No stranger to the awards circuit, Netflix has already invaded the world of traditional TV with multiple Emmys and Golden Globes for its original series “House of Cards” and “Orange is the New Black.” Its battle with movie theaters, however, is just getting started. Box office behemoth Adam Sandler has a multi-picture deal with Netflix, and his new comedy “The Ridiculous Six” debuts there exclusively on Dec. 11. Coming soon are a Weinstein Co.-produced sequel to “Crouching Tiger, Hidden Dragon,” a Pee-Wee Herman movie, a Brad Pitt military parody called “The War Machine” and a Cambodian War memoir directed by Angelina Jolie.
The company hasn’t pushed an awards campaign of “Beasts of No Nation” magnitude before, but it has been heavily invested in the documentary category since 2013, when Netflix acquisition “The Square” was nominated for an Oscar. This past January, “Virunga,” another Netflix doc, was nominated for a 2014 Oscar, and Tuesday it was announced that two new Netflix documentaries are on the Academy’s shortlist for 2015. Both are available now.
“What Happened, Miss Simone?” opened the Sundance Film Festival earlier this year, and it probes the life of iconic jazz singer Nina Simone. Directed by Liz Garbus, the movie uses rare archival footage to illuminate more than Simone's uncompromising music, positioning her as equally resolute in fighting racism and sexism — her own way.
“Winter on Fire” is in the same you-are-there vein as “The Square,” which was about the Egyptian uprising, only this is set in Ukraine during 90 days of the Euromaidan protests that turned violent. “Winter on Fire” won the People's Choice Award at the Toronto Film Festival, and is riding a wave of solid buzz into awards season.
This weekend, Amazon’s streaming service also enters the movie awards conversation with Spike Lee’s “Chi-Raq,” which was co-written by KU professor Kevin Willmott (see my interview with him), and was originally planned as a holiday streaming release only, but is now out in just over 300 theaters. A loose adaptation of the classic Greek play “Lysistrata,” it mixes music, broad comedy and topical drama, and pairs newcomer Teyonah Parris with supporting roles from Samuel L. Jackson, Wesley Snipes and John Cusack.
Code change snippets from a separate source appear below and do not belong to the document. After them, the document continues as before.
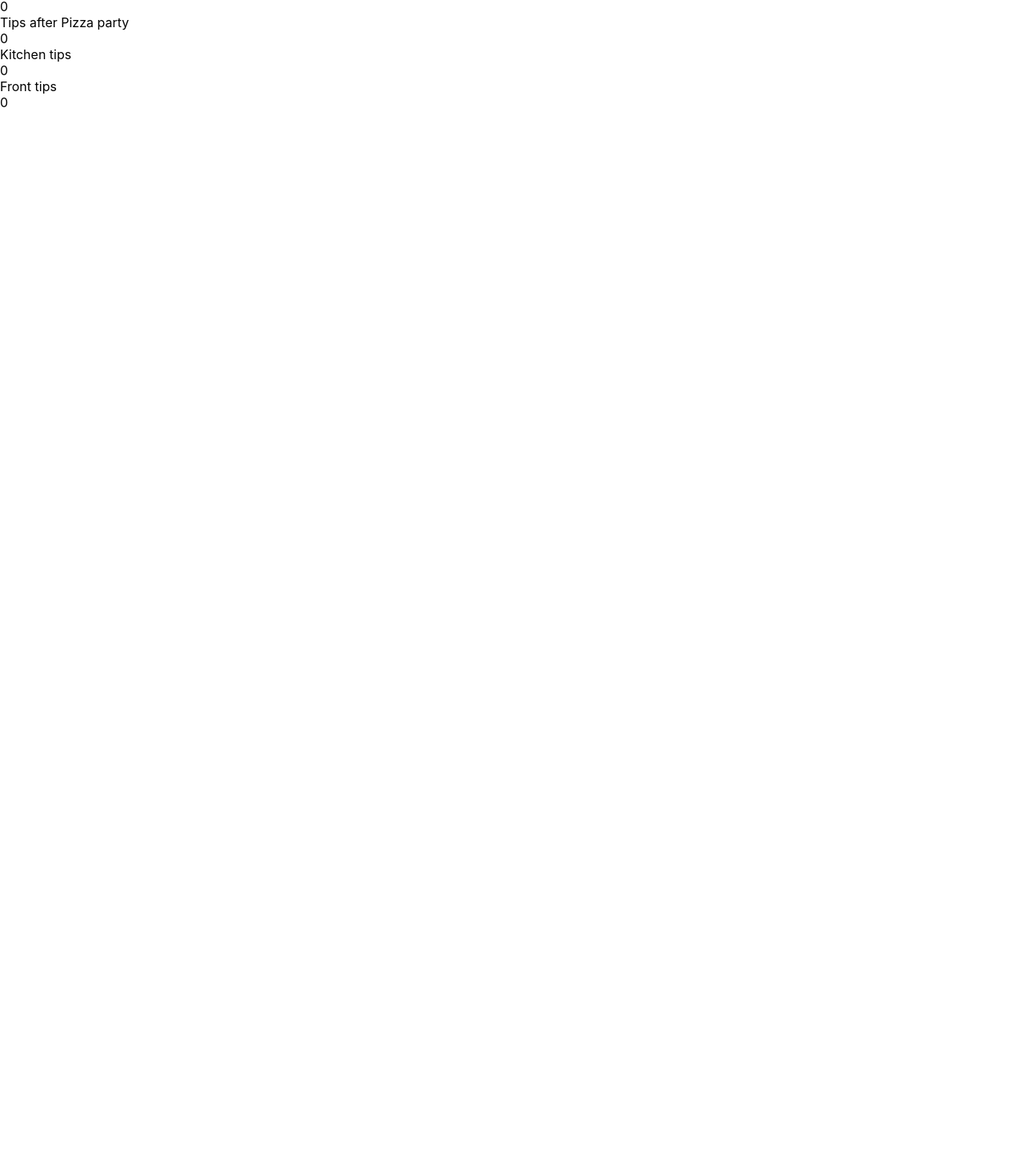
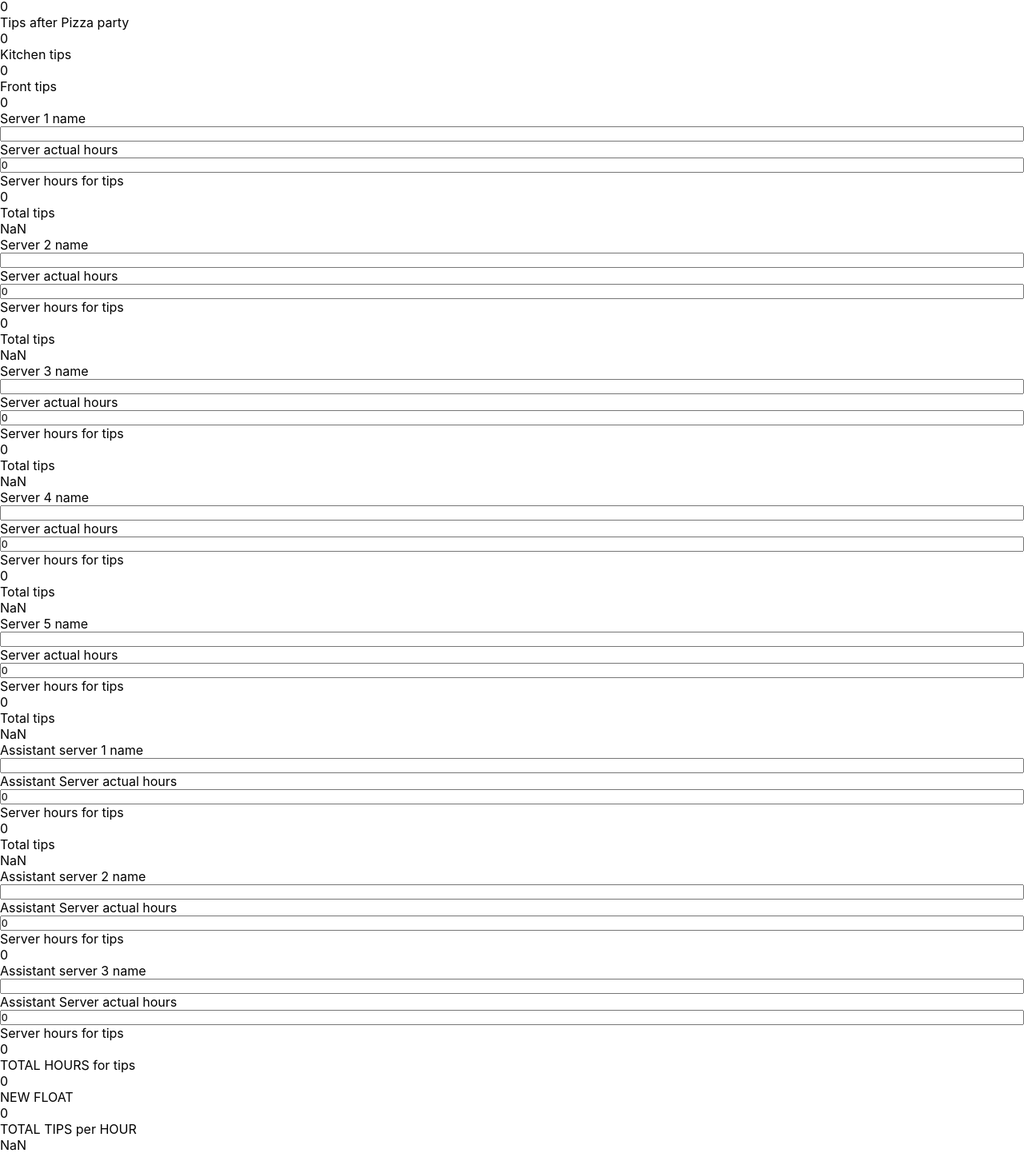
Before and after one commit to manuelcasanova/rmf, a React (Create React App) app in the folder client/: page / in a window 1280 px wide. Shown: the part 473-1915 px from the top of the page at 80% size. Before the commit the page ends 800 px from the top, so only its background shows below. Built offline with nearby package versions, Linux system fonts and the light colour scheme.

Commit message:
Add hours, total tips, tips per hour, ne float

```diff
--- a/client/src/App.js
+++ b/client/src/App.js
@@ -29,6 +29,29 @@ function App() {
   const kitchenTips = tipsAfterPizzaParty * kitchenTipsPercent / 100;
   const frontTips = tipsAfterPizzaParty * frontTipsPercent / 100;
 
+  const [server1Hours, setServer1Hours] = useState(0);
+  const [server2Hours, setServer2Hours] = useState(0);
+  const [server3Hours, setServer3Hours] = useState(0);
+  const [server4Hours, setServer4Hours] = useState(0);
+  const [server5Hours, setServer5Hours] = useState(0);
+
+  const [server1Name, setServer1Name] = useState("");
+  const [server2Name, setServer2Name] = useState("");
+  const [server3Name, setServer3Name] = useState("");
+  const [server4Name, setServer4Name] = useState("");
+  const [server5Name, setServer5Name] = useState("");
+
+  const [assistant1Hours, setAssistant1Hours] = useState(0);
+  const [assistant2Hours, setAssistant2Hours] = useState(0);
+  const [assistant3Hours, setAssistant3Hours] = useState(0);
+
+  const [assistant1Name, setAssistant1Name] = useState("");
+  const [assistant2Name, setAssistant2Name] = useState("");
+  const [assistant3Name, setAssistant3Name] = useState("");
+
+  const totalHours = parseInt(server1Hours) + parseInt(server2Hours) + parseInt(server3Hours) + parseInt(server4Hours) + parseInt(server5Hours) + parseInt(assistant1Hours) * assistantTips / 100 + parseInt(assistant2Hours) * assistantTips / 100 + parseInt(assistant3Hours) * assistantTips / 100;
+
+  const tipsPerHour = frontTips/totalHours
 
   // useEffect(() => {
   //   console.log("cash counted", cashCounted)
@@ -96,6 +119,82 @@ const clearAll = () => {
       <label>Front tips</label>
       <>{frontTips}</>
 
+      <label>Server 1 name</label>
+      <input value={server1Name} onChange={(e) => setServer1Name(e.target.value)}></input>
+      <label>Server actual hours</label>
+      <input value={server1Hours} onChange={(e) => setServer1Hours(e.target.value)}></input>
+      <label>Server hours for tips</label>
+      {parseInt(server1Hours) * fullTips / 100}
+      <label>Total tips</label>
+      {tipsPerHour*server1Hours}
+
+      <label>Server 2 name</label>
+      <input value={server2Name} onChange={(e) => setServer2Name(e.target.value)}></input>
+      <label>Server actual hours</label>
+      <input value={server2Hours} onChange={(e) => setServer2Hours(e.target.value)}></input>
+      <label>Server hours for tips</label>
+      {parseInt(server2Hours) * fullTips / 100}
+      <label>Total tips</label>
+      {tipsPerHour*server2Hours}
+
+      <label>Server 3 name</label>
+      <input value={server3Name} onChange={(e) => setServer3Name(e.target.value)}></input>
+      <label>Server actual hours</label>
+      <input value={server3Hours} onChange={(e) => setServer3Hours(e.target.value)}></input>
+      <label>Server hours for tips</label>
+      {parseInt(server3Hours) * fullTips / 100}
+      <label>Total tips</label>
+      {tipsPerHour*server3Hours}
+
+      <label>Server 4 name</label>
+      <input value={server4Name} onChange={(e) => setServer4Name(e.target.value)}></input>
+      <label>Server actual hours</label>
+      <input value={server4Hours} onChange={(e) => setServer4Hours(e.target.value)}></input>
+      <label>Server hours for tips</label>
+      {parseInt(server1Hours) * fullTips / 100}
+      <label>Total tips</label>
+      {tipsPerHour*server4Hours}
+
+      <label>Server 5 name</label>
+      <input value={server5Name} onChange={(e) => setServer5Name(e.target.value)}></input>
+      <label>Server actual hours</label>
+      <input value={server5Hours} onChange={(e) => setServer5Hours(e.target.value)}></input>
+      <label>Server hours for tips</label>
+      {parseInt(server5Hours) * fullTips / 100}
+      <label>Total tips</label>
+      {tipsPerHour*server5Hours}
+
+      <label>Assistant server 1 name</label>
+      <input value={assistant1Name} onChange={(e) => setAssistant1Name(e.target.value)}></input>
+      <label>Assistant Server actual hours</label>
+      <input value={assistant1Hours} onChange={(e) => setAssistant1Hours(e.target.value)}></input>
+      <label>Server hours for tips</label>
+      {parseInt(assistant1Hours) * assistantTips / 100}
+      <label>Total tips</label>
+      {tipsPerHour*assistant1Hours*assistantTips/100}
+
+      <label>Assistant server 2 name</label>
+      <input value={assistant2Name} onChange={(e) => setAssistant2Name(e.target.value)}></input>
+      <label>Assistant Server actual hours</label>
+      <input value={assistant2Hours} onChange={(e) => setAssistant2Hours(e.target.value)}></input>
+      <label>Server hours for tips</label>
+      {parseInt(assistant2Hours) * assistantTips / 100}
+
+      <label>Assistant server 3 name</label>
+      <input value={assistant3Name} onChange={(e) => setAssistant3Name(e.target.value)}></input>
+      <label>Assistant Server actual hours</label>
+      <input value={assistant3Hours} onChange={(e) => setAssistant3Hours(e.target.value)}></input>
+      <label>Server hours for tips</label>
+      {parseInt(assistant3Hours) * assistantTips / 100}
+
+      <label>TOTAL HOURS for tips</label>
+      {totalHours}
+
+      <label>NEW FLOAT</label>
+      {cashCounted - frontTips - pizzaTips}
+
+<label>TOTAL TIPS per HOUR</label>
+{tipsPerHour.toFixed(2)}
 
 
     </div>
```
Lines whose indentation alone changed are shown as unchanged.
Ironically, Amazon is now playing coy with its streaming release date, presumably trying to drum up as much business as possible theatrically first. It’s a more traditional approach than Netflix’s day-and-date premiere, but Amazon will probably put the film online much faster than the normal 90-day waiting period that the multiplexes usually require. If it works, and the movie grosses well this weekend, this release model could be the new compromise the major chains will have to deal with going forward.